Lines that contain the string "template" are the ones to list; copy all of them from the records.

=-=-=-=-=

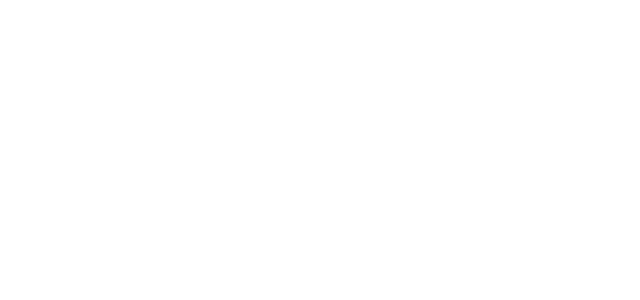
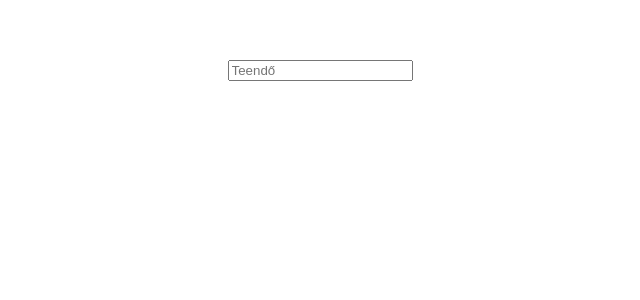
Before and after one commit to skyflyhighly/vue3-todo-example, a Vue app: page / in a window 1280 px wide. Shown: the top 300 px of the page, without its empty margins (320-960 px from the left). Built offline with nearby package versions, Linux system fonts and the light colour scheme.

Commit message:
feat: create todo list component

```diff
--- a/src/App.vue
+++ b/src/App.vue
@@ -1,8 +1,9 @@
 <template>
-
+  <TodoList />
 </template>
 
 <script setup>
+import TodoList from './components/TodoList.vue'
 </script>
 
 <style>
--- /dev/null
+++ b/src/components/TodoList.vue
@@ -0,0 +1,16 @@
+<template>
+  <input type="text" v-model="todo" placeholder="Teendő">
+  {{ todo }}
+</template>
+
+<script>
+export default {
+  setup () {
+    const todo = ''
+
+    return {
+      todo
+    }
+  }
+}
+</script>
```
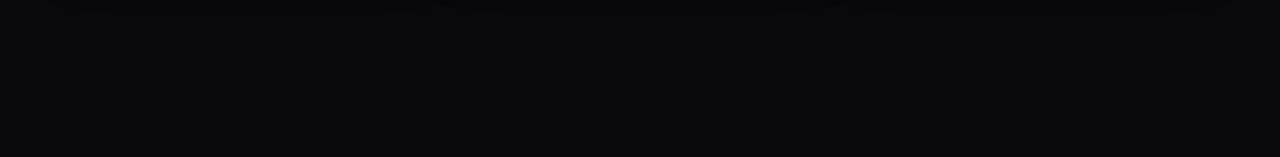
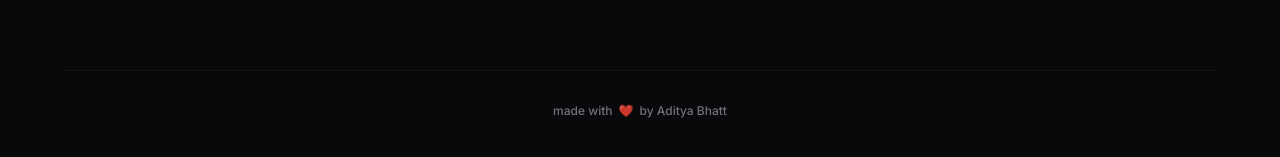
Before and after one commit to PerSis2863/UniVerse, a Next.js app in the folder apps/web/: page / in a window 1280 px wide. Shown: the part 1036-1193 px from the top of the page. Before the commit the page ends 1074 px from the top, so only its background shows below. Built offline with nearby package versions, Linux system fonts and the light colour scheme.

Commit message:
feat: add made with love footer

```diff
--- a/apps/web/src/app/page.tsx
+++ b/apps/web/src/app/page.tsx
@@ -94,6 +94,13 @@
             ))}
           </div>
         </div>
+
+        {/* Footer */}
+        <div className="max-w-6xl mx-auto mt-32 border-t border-white/[0.05] pt-8 flex items-center justify-center">
+          <p className="text-xs text-zinc-500 flex items-center gap-1.5 font-medium">
+            made with <span className="text-rose-500 animate-pulse">❤️</span> by Aditya Bhatt
+          </p>
+        </div>
       </main>
     </div>
   );
```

=-=-=-=-=

_Answer to the exercise_
 <template>
 </template>
+<template>
+</template>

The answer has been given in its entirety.